The Up-Biblum was printed by Samuel Green at the Cambridge Press, housed in the Indian College inside the Harvard Yard. Directly and indirectly this undertaking was worth the then very large sum of £1,000 a year to the Boston commercial community.
Eliot completed his translation in 1659. That same year printing was begun, and almost at once the society shipped an additional press to Cambridge. Special type had to be sent as well, the Indian language requiring a double o logotype and more than the normal proportions of o’s, k’s , and q’s .
The final chapters of Revelation were printed in 1663. Fifteen hundred copies of the Up-Biblum were run off, 200 copies being bound in stout leather for the immediate use of the Indians. This was the first Bible printed in America, the earliest example in history of the translation and printing of the entire Bible as a means of evangelization. It was Eliot’s most durable monument.
King Charles’ acceptance of the sudden and politic dedication of the Up-Biblum was gracious, considering the fact that only three years before Eliot, in a slim volume called The Christian Commonwealth , had applauded Cromwell, denounced Charles I as antiChrist, and anathematized the Lords and Commons.
The following dozen years were to climax Eliot’s labors. Captain Daniel Gookin, a layman of some military and political prominence in the colony, was appointed superintendent of the Praying Indians and became Eliot’s principal colleague. The original settlement at Natick throve mightily, and additional towns were set up at Stoughton, Grafton, Marlboro, Littleton, and Tewksbury. Eliot composed an Indian Primer, an Indian Grammar, and an Indian Psalter and made a translation of Baxter’s Call to the Unconverted . In 1674 there were two established Indian churches, fourteen Indian towns, and 1,100 Praying Indians.
An unusual glimpse of Eliot comes to us from a novel source. In the mid-seventeenth century the Jesuit Father Druillette was sent by the governor of Canada to Boston to discuss commercial relations. Although Jesuits were nominally under sentence of death in Massachusetts, Father Druillette was received cordially both by Governor Endicott and by Governor Bradford of Plymouth. On one of his journeys he was an overnight guest of Eliot. That meeting of the priest and the Puritan conversing by the fireside as best they could in church and school Latin became the subject of a number of sentimental Victorian illustrations.
Eliot’s vision of a Christianized Indian fellowship of thriving and expanding towns was shattered in 1675 by the outbreak of King Philip’s War. Philip was the son of Massasoit, the sachem of the Rhode Island Wampanoags, whose early treaty with Plymouth banned any missionaries within his territory. More instinctively hostile to the whites than his politic father, Philip carried this anti-Christian bias even further. Once on a chance meeting with Eliot he had twisted a button of the latter’s coat, telling him he cared no more for the Gospel than he did for that button.

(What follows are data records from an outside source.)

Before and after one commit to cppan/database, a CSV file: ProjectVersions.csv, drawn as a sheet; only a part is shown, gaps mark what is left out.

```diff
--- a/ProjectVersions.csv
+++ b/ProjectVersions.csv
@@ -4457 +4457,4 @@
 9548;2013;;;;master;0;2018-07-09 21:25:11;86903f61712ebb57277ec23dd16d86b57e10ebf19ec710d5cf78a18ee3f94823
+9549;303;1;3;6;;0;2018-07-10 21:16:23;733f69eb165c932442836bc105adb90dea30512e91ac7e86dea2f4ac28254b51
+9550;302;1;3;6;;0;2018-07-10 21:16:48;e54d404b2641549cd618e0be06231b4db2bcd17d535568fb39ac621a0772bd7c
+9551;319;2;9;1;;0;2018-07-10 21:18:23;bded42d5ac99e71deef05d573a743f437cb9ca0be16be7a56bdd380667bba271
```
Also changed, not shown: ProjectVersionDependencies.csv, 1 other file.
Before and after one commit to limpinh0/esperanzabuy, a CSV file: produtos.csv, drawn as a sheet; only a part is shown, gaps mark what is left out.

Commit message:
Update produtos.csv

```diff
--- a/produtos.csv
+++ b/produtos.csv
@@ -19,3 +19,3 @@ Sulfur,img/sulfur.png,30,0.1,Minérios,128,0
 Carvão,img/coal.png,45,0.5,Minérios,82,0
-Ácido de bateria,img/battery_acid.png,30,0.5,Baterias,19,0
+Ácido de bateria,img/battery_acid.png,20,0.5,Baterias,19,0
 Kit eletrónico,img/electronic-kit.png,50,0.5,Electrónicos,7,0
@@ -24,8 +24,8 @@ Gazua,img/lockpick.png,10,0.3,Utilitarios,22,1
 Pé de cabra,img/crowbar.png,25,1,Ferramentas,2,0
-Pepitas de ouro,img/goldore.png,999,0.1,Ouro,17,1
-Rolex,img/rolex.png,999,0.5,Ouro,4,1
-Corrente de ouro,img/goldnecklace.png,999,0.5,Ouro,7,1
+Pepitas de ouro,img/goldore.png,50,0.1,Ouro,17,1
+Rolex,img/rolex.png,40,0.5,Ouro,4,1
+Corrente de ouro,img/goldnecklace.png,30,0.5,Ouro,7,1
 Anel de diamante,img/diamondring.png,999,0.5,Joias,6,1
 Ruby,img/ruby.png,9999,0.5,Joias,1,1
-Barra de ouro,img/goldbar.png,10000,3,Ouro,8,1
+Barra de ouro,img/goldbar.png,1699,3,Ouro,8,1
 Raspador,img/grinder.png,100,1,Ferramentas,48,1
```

To Philip’s innate hostility was added his resentment at the encroaching whites. The old Pawtucket chieftain Passaconaway had warned him that though he might harm the colonists, they would in the end surely destroy him. That might be true, Philip thought, but only if he failed to strike in time. He planned with much cunning for a federation of tribes from Long Island Sound to the Penobscot that would rise at a given signal and exterminate the English settlements. For four years he made his preparations, formed secret alliances with the other tribes, collected guns and munitions and supplies, and planned his strategy.